Exercise aim —
Could you retype all of the records exactly, leaving out every picture?

Content starts

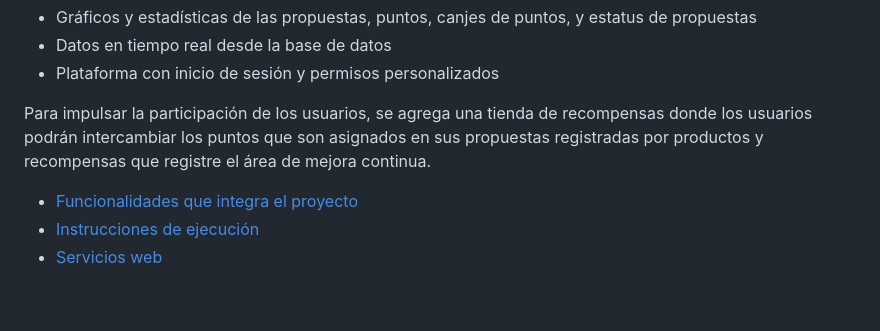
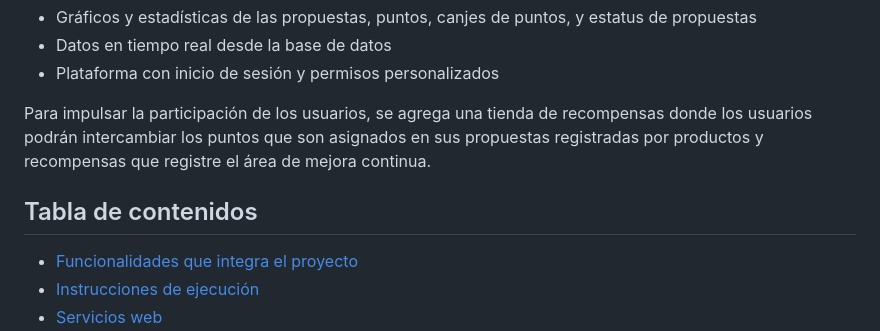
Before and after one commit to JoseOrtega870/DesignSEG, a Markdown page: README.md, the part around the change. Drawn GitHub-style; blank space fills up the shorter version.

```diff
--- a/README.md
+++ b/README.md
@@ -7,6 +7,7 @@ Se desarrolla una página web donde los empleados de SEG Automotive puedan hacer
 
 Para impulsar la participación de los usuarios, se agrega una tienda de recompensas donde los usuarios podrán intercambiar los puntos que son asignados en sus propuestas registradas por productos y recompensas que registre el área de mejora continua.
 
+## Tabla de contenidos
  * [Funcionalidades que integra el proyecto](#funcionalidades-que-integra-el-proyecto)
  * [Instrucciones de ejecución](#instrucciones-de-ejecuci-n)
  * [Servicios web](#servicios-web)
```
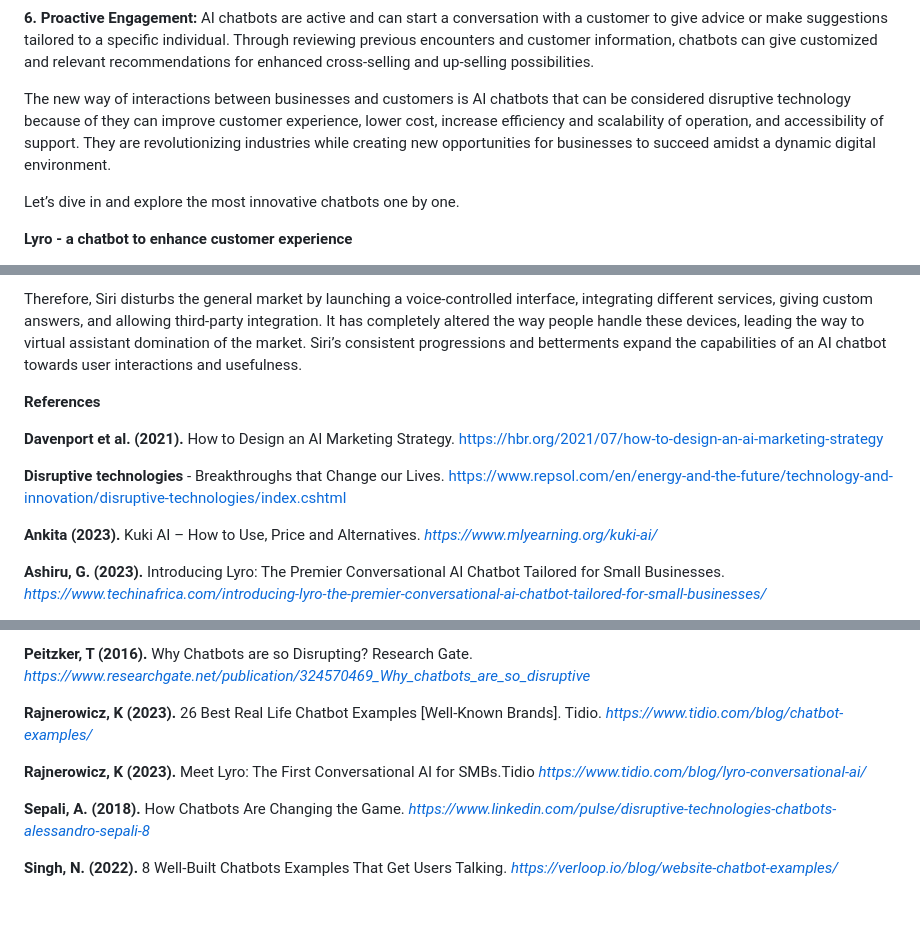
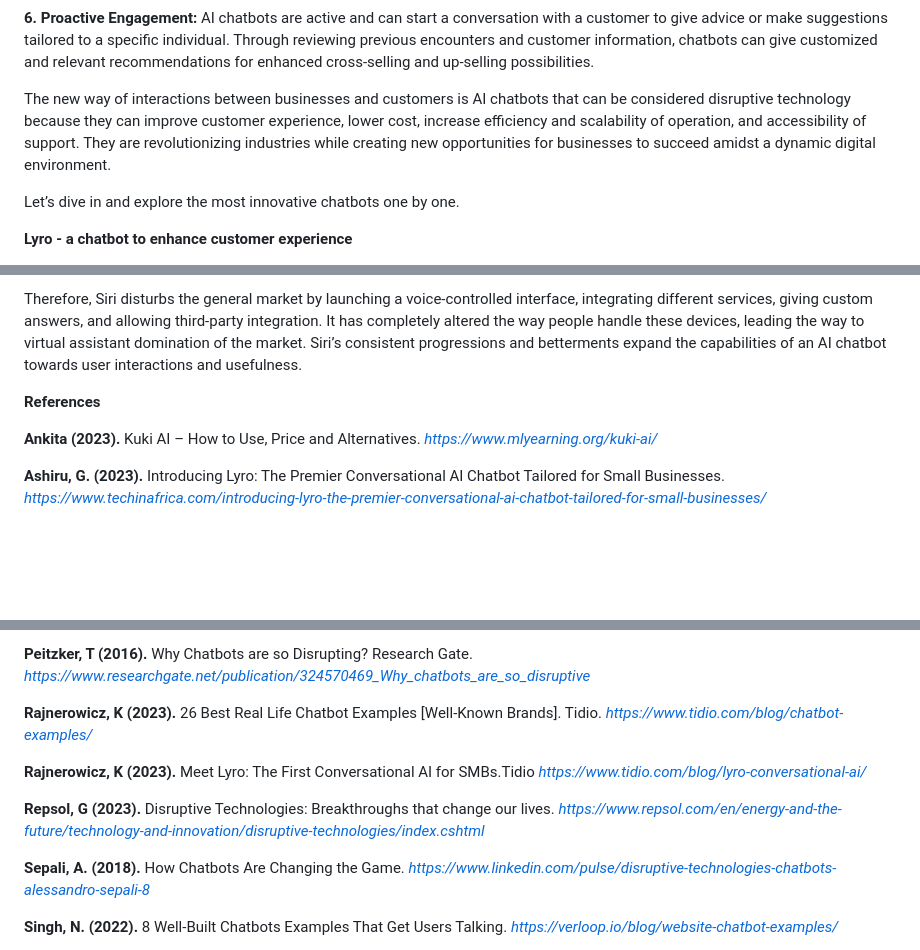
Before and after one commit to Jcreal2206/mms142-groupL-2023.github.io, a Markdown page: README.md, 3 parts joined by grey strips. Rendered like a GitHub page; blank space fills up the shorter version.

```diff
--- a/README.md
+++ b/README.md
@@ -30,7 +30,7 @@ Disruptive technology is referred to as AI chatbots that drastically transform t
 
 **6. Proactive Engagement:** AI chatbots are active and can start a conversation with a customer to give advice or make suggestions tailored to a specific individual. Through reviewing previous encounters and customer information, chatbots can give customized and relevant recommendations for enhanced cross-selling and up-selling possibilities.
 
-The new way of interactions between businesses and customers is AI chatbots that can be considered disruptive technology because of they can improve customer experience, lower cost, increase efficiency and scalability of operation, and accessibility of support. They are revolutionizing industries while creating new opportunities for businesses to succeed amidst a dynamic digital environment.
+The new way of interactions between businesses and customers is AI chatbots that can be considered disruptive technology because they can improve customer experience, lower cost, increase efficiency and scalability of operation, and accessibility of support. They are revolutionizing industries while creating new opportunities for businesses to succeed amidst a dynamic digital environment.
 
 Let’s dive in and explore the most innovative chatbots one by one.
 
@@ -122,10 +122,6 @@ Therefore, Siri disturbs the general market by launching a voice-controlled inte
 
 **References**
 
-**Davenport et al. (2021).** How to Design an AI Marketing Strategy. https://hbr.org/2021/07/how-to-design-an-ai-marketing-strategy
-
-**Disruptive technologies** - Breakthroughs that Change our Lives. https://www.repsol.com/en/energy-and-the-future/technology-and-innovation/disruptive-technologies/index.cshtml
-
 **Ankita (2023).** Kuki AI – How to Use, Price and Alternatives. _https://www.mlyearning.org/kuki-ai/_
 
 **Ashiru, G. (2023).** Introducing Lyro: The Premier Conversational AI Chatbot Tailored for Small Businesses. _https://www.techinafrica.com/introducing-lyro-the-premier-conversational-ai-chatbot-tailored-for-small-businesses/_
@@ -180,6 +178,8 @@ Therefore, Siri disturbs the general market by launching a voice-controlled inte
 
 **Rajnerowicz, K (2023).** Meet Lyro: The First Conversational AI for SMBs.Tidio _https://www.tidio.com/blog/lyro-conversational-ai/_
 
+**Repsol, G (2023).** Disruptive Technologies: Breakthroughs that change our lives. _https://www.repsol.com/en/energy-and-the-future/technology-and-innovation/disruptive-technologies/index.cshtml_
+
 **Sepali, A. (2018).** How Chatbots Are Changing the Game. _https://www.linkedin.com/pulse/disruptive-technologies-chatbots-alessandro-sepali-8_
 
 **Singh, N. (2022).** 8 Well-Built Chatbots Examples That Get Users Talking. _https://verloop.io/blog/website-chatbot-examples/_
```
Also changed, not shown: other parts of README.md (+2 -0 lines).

Content ends

Answer to this exercise —
Before and after one commit to JoseOrtega870/DesignSEG, a Markdown page: README.md, the part around the change. Drawn GitHub-style; blank space fills up the shorter version.

```diff
--- a/README.md
+++ b/README.md
@@ -7,6 +7,7 @@ Se desarrolla una página web donde los empleados de SEG Automotive puedan hacer
 
 Para impulsar la participación de los usuarios, se agrega una tienda de recompensas donde los usuarios podrán intercambiar los puntos que son asignados en sus propuestas registradas por productos y recompensas que registre el área de mejora continua.
 
+## Tabla de contenidos
  * [Funcionalidades que integra el proyecto](#funcionalidades-que-integra-el-proyecto)
  * [Instrucciones de ejecución](#instrucciones-de-ejecuci-n)
  * [Servicios web](#servicios-web)
```
Before and after one commit to Jcreal2206/mms142-groupL-2023.github.io, a Markdown page: README.md, 3 parts joined by grey strips. Rendered like a GitHub page; blank space fills up the shorter version.

```diff
--- a/README.md
+++ b/README.md
@@ -30,7 +30,7 @@ Disruptive technology is referred to as AI chatbots that drastically transform t
 
 **6. Proactive Engagement:** AI chatbots are active and can start a conversation with a customer to give advice or make suggestions tailored to a specific individual. Through reviewing previous encounters and customer information, chatbots can give customized and relevant recommendations for enhanced cross-selling and up-selling possibilities.
 
-The new way of interactions between businesses and customers is AI chatbots that can be considered disruptive technology because of they can improve customer experience, lower cost, increase efficiency and scalability of operation, and accessibility of support. They are revolutionizing industries while creating new opportunities for businesses to succeed amidst a dynamic digital environment.
+The new way of interactions between businesses and customers is AI chatbots that can be considered disruptive technology because they can improve customer experience, lower cost, increase efficiency and scalability of operation, and accessibility of support. They are revolutionizing industries while creating new opportunities for businesses to succeed amidst a dynamic digital environment.
 
 Let’s dive in and explore the most innovative chatbots one by one.
 
@@ -122,10 +122,6 @@ Therefore, Siri disturbs the general market by launching a voice-controlled inte
 
 **References**
 
-**Davenport et al. (2021).** How to Design an AI Marketing Strategy. https://hbr.org/2021/07/how-to-design-an-ai-marketing-strategy
-
-**Disruptive technologies** - Breakthroughs that Change our Lives. https://www.repsol.com/en/energy-and-the-future/technology-and-innovation/disruptive-technologies/index.cshtml
-
 **Ankita (2023).** Kuki AI – How to Use, Price and Alternatives. _https://www.mlyearning.org/kuki-ai/_
 
 **Ashiru, G. (2023).** Introducing Lyro: The Premier Conversational AI Chatbot Tailored for Small Businesses. _https://www.techinafrica.com/introducing-lyro-the-premier-conversational-ai-chatbot-tailored-for-small-businesses/_
@@ -180,6 +178,8 @@ Therefore, Siri disturbs the general market by launching a voice-controlled inte
 
 **Rajnerowicz, K (2023).** Meet Lyro: The First Conversational AI for SMBs.Tidio _https://www.tidio.com/blog/lyro-conversational-ai/_
 
+**Repsol, G (2023).** Disruptive Technologies: Breakthroughs that change our lives. _https://www.repsol.com/en/energy-and-the-future/technology-and-innovation/disruptive-technologies/index.cshtml_
+
 **Sepali, A. (2018).** How Chatbots Are Changing the Game. _https://www.linkedin.com/pulse/disruptive-technologies-chatbots-alessandro-sepali-8_
 
 **Singh, N. (2022).** 8 Well-Built Chatbots Examples That Get Users Talking. _https://verloop.io/blog/website-chatbot-examples/_
```
Also changed, not shown: other parts of README.md (+2 -0 lines).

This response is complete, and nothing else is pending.